“Sounds like a much better idea,” her aunt agreed. “And here’s, Emily, wasn’t it? And the girls.”
Miranda introduces her twins to Andrea who tried to find a way to tell the two redheads apart. She thought the one called Cassidy was a little more freckled, but if she saw them one by one, how would she know then? The two girls ate like food was about to run out, chatting with the adults without being scolded even once. This was how Andrea had been brought up, but she also knew most children weren’t allowed to eat with the adults, let alone talk with them like equals. Her admiration for Miranda grew.
Emily was a strange sort of woman. Being an earl’s daughter, destitute or not, she outranked them all. Yet she was also employed by Miranda, which made her no better than Annika or Madam Serena. She dressed very modern, but her demeanor seemed…rigid and Andrea thought she seemed nervous, for some reason. Perhaps she wasn’t comfortable around strangers. Some people were just shy. After trying to engage her in the conversation a few times and failing, Andrea relented, but just like with Annika, her curiosity was stirred and she promised herself to not give up.
Miranda was another riddle. Of course she was no angel. No woman could hold her position in New York without being tough and hardnosed. The strange thing about Miranda was not so much her social status, but what her physical proximity did to Andrea. Every time Miranda leaned closer to speak to her or Kathryn, or if their arms happened to brush against each other when reaching for their cups, Andrea gasped and had to bite down on the tip of her tongue. This was all quite involuntarily and it made absolutely no sense. Having never experienced such fluctuations in her respiratory system or her heart rate, Andrea found she had yet another mystery to solve.
“Mama, may we be excused. We want to go find Madam Serena and have her show us the slopes and the sleighs.” The twins were literally bouncing on their seats. “Please?”
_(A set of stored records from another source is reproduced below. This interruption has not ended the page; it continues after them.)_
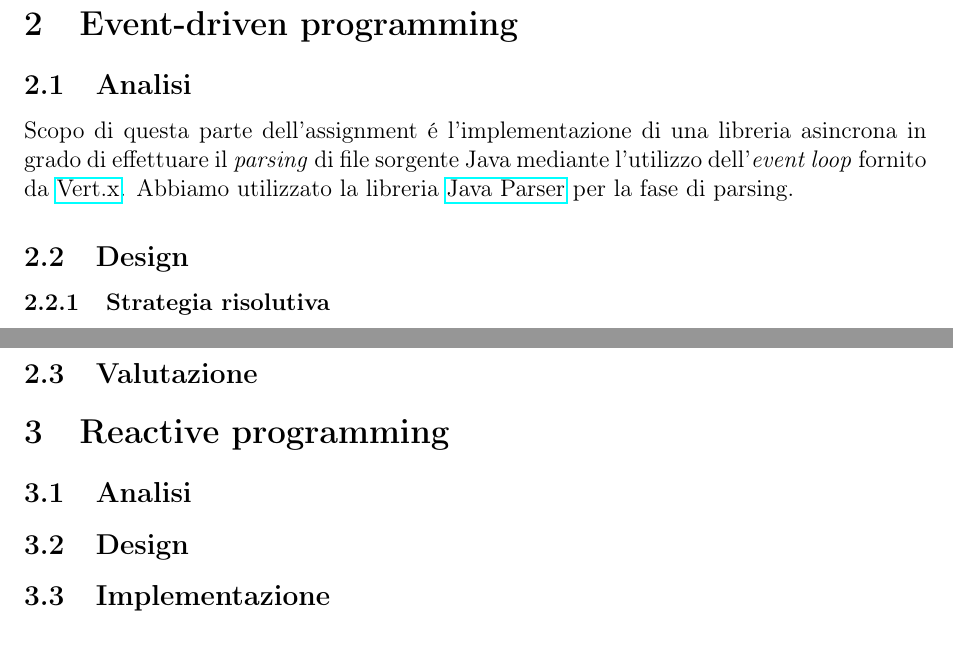
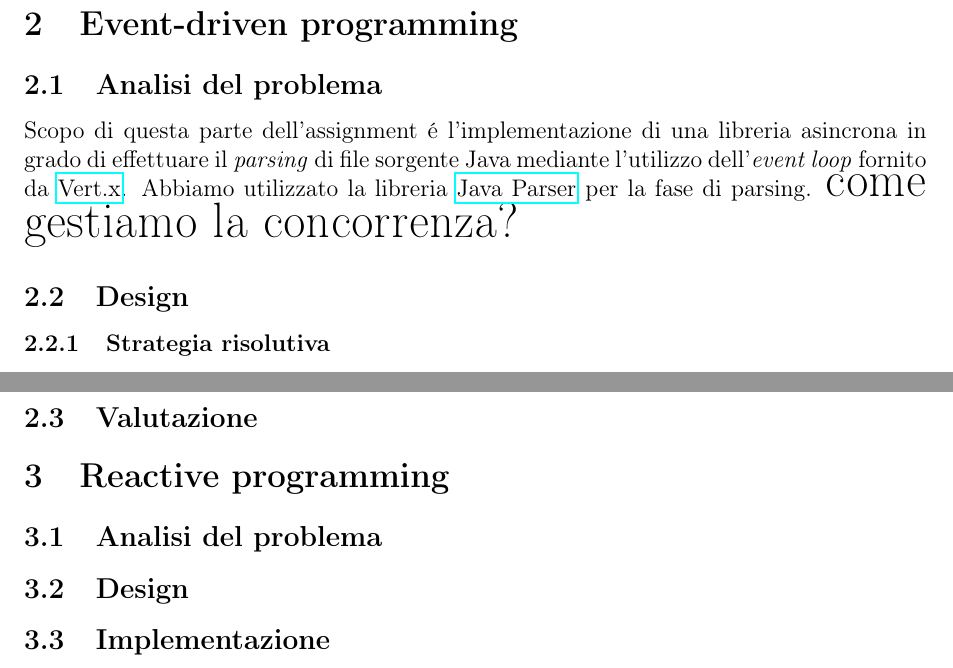
Before and after one commit to Ledmington/Assignment-02, a LaTeX document (doc/report.tex, which reads doc/event.tex, doc/reactive.tex): two parts of pages 6 and 7 of 7, joined at a grey line, cut so that both start at the same text. Compiled offline with pdfLaTeX.

Commit message:
Minor fixes

```diff
--- a/doc/event.tex
+++ b/doc/event.tex
@@ -2,8 +2,9 @@
 
 \begin{document}
 	\section{Event-driven programming}
-	\subsection{Analisi}
+	\subsection{Analisi del problema}
 	Scopo di questa parte dell'assignment \'e l'implementazione di una libreria asincrona in grado di effettuare il \emph{parsing} di file sorgente Java mediante l'utilizzo dell'\emph{event loop} fornito da \href{https://vertx.io/}{Vert.x}. Abbiamo utilizzato la libreria \href{https://javaparser.org/}{Java Parser} per la fase di parsing.
+	{\Huge come gestiamo la concorrenza?}
 
 	\subsection{Design}
 	\subsubsection{Strategia risolutiva}
--- a/doc/reactive.tex
+++ b/doc/reactive.tex
@@ -1,8 +1,8 @@
-\documentclass[report]{reactive}
+\documentclass[report]{subfiles}
 
 \begin{document}
 	\section{Reactive programming}
-	\subsection{Analisi}
+	\subsection{Analisi del problema}
 	\subsection{Design}
 	\subsection{Implementazione}
 \end{document}
```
“If Madam Serena isn’t inconvenienced when it comes to her duties, you may. Emily will assist you in dressing appropriately. We don’t want any more cases of hypothermia.” Miranda patted Andrea’s hand, setting off not only a new tongue-biting session, but also a series of shivers in her lower abdomen.
“Thank you, Mama.” The one Andrea thought was Caroline rose and rounded the table at impressive speed to kiss her mother. She then surprised Andrea by turning to her. “I’m sorry you were hurt and that you can’t come and play. Maybe tomorrow if you’re feeling better?”
“Yes, absolutely,” Andrea said and felt much better now that she knew the young girls still counted on her to spend time with them. “I look forward to it. We have to try skating on the lake too if your mother allows it.”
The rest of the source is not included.